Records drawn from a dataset

--- START ---

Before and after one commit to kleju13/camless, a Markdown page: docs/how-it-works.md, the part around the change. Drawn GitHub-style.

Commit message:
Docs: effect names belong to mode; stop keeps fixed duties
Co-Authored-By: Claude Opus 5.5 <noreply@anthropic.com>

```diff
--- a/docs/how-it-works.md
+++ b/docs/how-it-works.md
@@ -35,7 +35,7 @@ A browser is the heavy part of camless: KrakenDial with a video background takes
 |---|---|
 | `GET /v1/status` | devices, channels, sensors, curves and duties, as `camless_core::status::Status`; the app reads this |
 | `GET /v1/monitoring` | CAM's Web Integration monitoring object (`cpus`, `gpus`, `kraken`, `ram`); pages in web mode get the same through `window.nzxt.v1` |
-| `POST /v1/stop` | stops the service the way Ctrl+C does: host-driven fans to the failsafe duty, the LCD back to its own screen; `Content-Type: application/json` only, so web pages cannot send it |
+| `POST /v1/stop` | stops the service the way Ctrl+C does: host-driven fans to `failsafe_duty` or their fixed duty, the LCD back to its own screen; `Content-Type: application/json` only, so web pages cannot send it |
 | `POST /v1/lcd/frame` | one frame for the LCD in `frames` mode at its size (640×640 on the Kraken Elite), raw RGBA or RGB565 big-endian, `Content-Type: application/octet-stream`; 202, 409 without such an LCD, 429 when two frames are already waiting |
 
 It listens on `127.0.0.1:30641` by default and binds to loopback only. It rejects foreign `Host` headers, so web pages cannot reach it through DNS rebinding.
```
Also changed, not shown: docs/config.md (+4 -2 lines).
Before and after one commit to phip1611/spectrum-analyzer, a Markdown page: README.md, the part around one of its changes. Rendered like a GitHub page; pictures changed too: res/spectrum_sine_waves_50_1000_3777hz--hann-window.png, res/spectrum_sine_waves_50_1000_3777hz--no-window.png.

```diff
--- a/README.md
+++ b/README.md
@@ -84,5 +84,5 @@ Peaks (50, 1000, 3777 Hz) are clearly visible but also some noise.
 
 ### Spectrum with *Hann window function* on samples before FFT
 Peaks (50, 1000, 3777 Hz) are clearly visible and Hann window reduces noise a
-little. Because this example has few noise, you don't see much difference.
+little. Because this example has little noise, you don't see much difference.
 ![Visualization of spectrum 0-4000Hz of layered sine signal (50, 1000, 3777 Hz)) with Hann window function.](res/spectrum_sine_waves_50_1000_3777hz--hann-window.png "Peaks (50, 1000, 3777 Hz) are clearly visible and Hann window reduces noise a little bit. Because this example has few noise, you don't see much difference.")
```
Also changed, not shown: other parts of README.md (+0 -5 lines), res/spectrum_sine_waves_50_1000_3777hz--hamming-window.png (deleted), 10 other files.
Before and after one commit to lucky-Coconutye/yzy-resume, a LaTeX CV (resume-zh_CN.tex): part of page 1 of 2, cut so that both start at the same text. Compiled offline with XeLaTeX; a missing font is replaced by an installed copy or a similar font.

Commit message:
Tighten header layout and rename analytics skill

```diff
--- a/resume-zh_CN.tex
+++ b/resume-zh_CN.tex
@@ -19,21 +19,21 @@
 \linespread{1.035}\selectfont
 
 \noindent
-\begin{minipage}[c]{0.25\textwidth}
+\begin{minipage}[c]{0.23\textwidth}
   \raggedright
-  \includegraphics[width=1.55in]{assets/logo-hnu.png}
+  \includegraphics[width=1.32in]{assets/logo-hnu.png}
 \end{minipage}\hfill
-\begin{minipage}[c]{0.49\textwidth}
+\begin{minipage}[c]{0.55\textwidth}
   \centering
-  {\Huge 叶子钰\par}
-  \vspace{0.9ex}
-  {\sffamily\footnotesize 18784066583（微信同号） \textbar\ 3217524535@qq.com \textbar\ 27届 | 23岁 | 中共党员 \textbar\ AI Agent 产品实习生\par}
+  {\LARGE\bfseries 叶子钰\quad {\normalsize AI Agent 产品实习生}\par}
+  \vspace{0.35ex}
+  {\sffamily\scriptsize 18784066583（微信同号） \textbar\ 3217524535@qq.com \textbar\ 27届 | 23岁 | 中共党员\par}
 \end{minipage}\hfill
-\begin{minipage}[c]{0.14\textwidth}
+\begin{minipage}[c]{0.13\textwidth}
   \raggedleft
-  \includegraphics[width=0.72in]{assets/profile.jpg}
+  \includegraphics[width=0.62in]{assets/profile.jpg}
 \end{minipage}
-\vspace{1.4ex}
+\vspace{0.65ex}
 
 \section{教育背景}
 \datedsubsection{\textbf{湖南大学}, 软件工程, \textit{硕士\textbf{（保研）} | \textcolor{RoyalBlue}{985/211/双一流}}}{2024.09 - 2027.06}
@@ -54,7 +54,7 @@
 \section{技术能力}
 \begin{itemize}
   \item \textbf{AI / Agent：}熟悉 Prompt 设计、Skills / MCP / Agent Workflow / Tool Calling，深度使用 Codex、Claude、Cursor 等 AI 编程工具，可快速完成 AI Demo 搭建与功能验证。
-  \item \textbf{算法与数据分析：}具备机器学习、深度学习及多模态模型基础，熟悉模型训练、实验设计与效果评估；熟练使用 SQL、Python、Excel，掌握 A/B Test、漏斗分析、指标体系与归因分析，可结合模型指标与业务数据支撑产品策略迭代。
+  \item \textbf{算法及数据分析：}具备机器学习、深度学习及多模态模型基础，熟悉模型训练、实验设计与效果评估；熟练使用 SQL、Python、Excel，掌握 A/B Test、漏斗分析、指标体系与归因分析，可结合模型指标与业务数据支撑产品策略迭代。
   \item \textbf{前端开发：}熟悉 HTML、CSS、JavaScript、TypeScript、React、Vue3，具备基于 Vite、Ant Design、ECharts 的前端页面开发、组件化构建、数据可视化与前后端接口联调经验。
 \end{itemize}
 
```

--- END ---

*How to complete this task*.
What is needed is each line of the entries that contains the word "Agent".

*Answer to the problem*.
-  {\sffamily\footnotesize 18784066583（微信同号） \textbar\ 3217524535@qq.com \textbar\ 27届 | 23岁 | 中共党员 \textbar\ AI Agent 产品实习生\par}
+  {\LARGE\bfseries 叶子钰\quad {\normalsize AI Agent 产品实习生}\par}
   \item \textbf{AI / Agent：}熟悉 Prompt 设计、Skills / MCP / Agent Workflow / Tool Calling，深度使用 Codex、Claude、Cursor 等 AI 编程工具，可快速完成 AI Demo 搭建与功能验证。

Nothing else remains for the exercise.